Kevin Outterson is an associate professor of health law, bioethics and human rights at Boston University, as well as a blogger at the Incidental Economist. He’s also been following the Vermont health-care reform process in some detail, and is one of fairly few people who has actually read the 141-page single-payer bill that the governor is poised to sign. Earlier this afternoon, he walked me through what he’s learned.

Ezra Klein: What is Vermont passing, exactly? My understanding is that they’re not going to sign this legislation and wake up with single-payer health care the next day. So what’s in this bill, and what does it do?

Kevin Outterson: This bill is more of a framework. For example, they left out all the financing. But it sets a planning process for a single-payer — or what they’re calling a “single-payment” — system. If you read the various reports and presentations they’ve released so far, you can get a sense of where that’s going. Their plan is to roll every payer they can into one system. It’s easy to do with state and municipal employees. They might be able to do it with the individual and small-group markets that they regulate under the terms of the Affordable Care Act. They are going to ask the Obama administration for waivers for Medicaid, so they’d get the Medicaid money and use it in this system, and they also want a waiver for Medicare, which I’m not sure anyone has ever done before. And the last group they’re trying to woo in are the large, national employers who are regulated by ERISA. Their plan is to tax these employers whether they pay in or not, and then these employers have to ask themselves, “We’re already paying this tax, why wouldn’t we just put our employees into Green Mountain Care?”

EK: So all these different players remain part of the health-care system. But now their payments run through the Vermont state government.

KO: Right. So employers would still be paying in, the Vermont state government would still pay in, the federal government would still be paying in, but all the money would then flow through Green Mountain Care, the single-payment system. And for all providers, there’d just be one contract. It’d equalize payment rates between private insurance and Medicare and Medicaid. It’ll dramatically reduce their paperwork. That’s why they’re supporting it. And Blue Cross/Blue Shield of Vermont, which is the biggest insurer in the state, supports it.

EK: Wait, Blue Cross/Blue Shield supports it? Why? Won’t this put them out of business?

KO: You would think. But this is one of those Blue Cross plans that never sold out to Anthem. They’re still nonprofit. And they’ve got 70 percent of the market in Vermont. So the theory is they would administer the payment system. But they’re not alone. The Vermont Medical Association and the Vermont hospitals are supporting this legislation. The most vocal opponents are the state association of insurance agents, and the drug companies are about to descend in force, because there’s a lot in there the drug industry won’t like.

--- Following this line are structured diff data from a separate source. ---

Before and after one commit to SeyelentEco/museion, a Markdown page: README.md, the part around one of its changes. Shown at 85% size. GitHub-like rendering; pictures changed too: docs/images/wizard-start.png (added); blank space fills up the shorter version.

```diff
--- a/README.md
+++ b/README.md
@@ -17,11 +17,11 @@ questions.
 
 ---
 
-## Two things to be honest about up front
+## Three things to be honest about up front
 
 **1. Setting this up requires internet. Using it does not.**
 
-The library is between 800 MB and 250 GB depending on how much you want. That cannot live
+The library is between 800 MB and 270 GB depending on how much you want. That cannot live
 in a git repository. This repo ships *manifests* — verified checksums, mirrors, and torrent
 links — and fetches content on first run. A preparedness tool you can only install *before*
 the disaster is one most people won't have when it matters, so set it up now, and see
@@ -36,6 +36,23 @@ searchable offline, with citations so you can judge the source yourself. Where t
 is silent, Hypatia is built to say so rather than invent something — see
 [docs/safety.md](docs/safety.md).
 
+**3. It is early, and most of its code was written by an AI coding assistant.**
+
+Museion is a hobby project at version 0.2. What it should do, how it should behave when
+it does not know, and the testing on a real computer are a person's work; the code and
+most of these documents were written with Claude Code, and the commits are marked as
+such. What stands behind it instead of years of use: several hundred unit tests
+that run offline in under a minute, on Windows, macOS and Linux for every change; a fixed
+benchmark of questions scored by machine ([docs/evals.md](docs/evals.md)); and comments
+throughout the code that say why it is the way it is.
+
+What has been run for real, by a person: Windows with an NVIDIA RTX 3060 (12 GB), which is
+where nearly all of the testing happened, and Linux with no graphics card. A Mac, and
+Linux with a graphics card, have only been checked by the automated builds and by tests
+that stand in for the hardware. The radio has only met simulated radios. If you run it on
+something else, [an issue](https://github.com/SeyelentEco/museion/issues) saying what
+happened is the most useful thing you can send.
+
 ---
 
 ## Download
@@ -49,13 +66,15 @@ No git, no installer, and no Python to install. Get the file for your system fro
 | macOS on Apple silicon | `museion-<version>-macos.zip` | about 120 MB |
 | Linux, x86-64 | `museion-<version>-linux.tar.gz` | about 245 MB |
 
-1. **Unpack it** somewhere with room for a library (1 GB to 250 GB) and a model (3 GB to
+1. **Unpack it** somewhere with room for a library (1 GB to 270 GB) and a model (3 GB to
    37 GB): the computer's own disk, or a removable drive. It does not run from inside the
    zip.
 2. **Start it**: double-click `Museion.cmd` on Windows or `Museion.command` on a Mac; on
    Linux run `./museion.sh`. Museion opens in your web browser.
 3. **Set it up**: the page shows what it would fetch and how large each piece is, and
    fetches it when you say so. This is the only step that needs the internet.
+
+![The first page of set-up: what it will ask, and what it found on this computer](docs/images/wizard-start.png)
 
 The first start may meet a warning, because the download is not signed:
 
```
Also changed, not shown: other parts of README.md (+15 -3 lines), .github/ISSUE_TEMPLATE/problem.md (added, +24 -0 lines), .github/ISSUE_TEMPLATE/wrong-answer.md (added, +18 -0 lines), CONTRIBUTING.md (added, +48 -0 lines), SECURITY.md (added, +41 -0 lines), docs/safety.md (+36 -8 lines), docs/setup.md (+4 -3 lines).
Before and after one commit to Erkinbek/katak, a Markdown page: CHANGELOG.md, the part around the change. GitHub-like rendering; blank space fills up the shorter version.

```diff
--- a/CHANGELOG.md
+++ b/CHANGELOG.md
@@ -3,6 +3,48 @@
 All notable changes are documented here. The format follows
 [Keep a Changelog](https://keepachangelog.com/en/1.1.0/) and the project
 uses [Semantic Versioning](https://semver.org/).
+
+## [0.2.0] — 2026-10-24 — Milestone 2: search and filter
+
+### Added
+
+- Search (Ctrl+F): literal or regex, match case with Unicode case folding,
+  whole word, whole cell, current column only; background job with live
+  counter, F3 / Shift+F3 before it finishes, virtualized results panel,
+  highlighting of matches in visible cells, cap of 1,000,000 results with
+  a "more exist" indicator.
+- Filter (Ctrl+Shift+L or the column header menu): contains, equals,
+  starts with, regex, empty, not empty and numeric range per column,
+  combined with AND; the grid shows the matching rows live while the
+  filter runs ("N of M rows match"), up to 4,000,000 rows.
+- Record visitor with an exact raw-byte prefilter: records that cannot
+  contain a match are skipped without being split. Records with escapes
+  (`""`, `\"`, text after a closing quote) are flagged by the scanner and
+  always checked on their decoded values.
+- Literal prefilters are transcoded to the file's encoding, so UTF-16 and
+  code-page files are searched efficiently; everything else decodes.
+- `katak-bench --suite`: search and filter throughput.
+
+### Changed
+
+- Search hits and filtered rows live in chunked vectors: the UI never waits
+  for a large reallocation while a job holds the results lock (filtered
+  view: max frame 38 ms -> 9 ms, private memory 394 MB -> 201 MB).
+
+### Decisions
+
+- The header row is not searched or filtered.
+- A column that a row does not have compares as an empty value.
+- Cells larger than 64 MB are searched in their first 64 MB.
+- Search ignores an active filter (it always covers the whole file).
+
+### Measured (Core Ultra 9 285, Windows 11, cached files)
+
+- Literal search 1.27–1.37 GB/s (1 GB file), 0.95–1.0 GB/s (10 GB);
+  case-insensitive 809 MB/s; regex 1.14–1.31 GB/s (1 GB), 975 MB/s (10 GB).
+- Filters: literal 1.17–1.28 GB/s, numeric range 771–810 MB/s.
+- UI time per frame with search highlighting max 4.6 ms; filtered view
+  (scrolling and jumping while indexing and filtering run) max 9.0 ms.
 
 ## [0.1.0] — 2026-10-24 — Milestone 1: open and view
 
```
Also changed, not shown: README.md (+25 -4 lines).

EK: How quickly could something like this be up and running in Vermont?

KO: They can do a single-payment system fairly quickly for the state and municipal employees and the individual and small-group exchange markets that they regulate under the ACA. So that’s the core. And it’s pretty substantial. And if they get Blue Cross in, then they get Blue Cross’s customers. Then there’s Medicaid and Medicare, which will be a long process going back-and-forth with the Center on Medicaid and Medicare Services. And then the discussion with the big employers is happening now, as Vermont can toss this tax into place pretty quickly, which will force those guys in.

EK: But there’s no financing mechanisms in the bill yet, right? That seems like a pretty big omission.

KO: Vermont has a study group that’s been working on financing for a while and that’s been negotiating with these big employers to join the party. And they need them there: If they don’t tax the big guys, they don’t have the money, and if they don’t get buy-in from the big guys and they move their offices to New Hampshire, Vermont has a problem. But let’s say you’re Wal-Mart. You might be willing to take a risk on paying a bit more in Vermont because if it works and spreads, this might fix your long-term problems nationally. If I was a national employer with 3 or 4 million lives in my care, I might be willing to invest a little money to see if Vermont can do this.

EK: That national question seems like the interesting one. In Canada, single payer began in a single province and then spread across the whole country. If Vermont pulls this off successfully, it seems like the sort of thing that, in 10 or 20 years, could lead to very large changes in America’s health-care system.

KO: The first thing I posted on was the incredible power of Vermont’s version of the Independent Payment Advisory Board to control costs. If they do this and they’re successful, there are a number of other states that will want to try it. It’s a 20-year time horizon, but if you think national single-payer is a political nonstarter, this is where the action is. But that’s the question: whether they can control costs. That’ll be everything.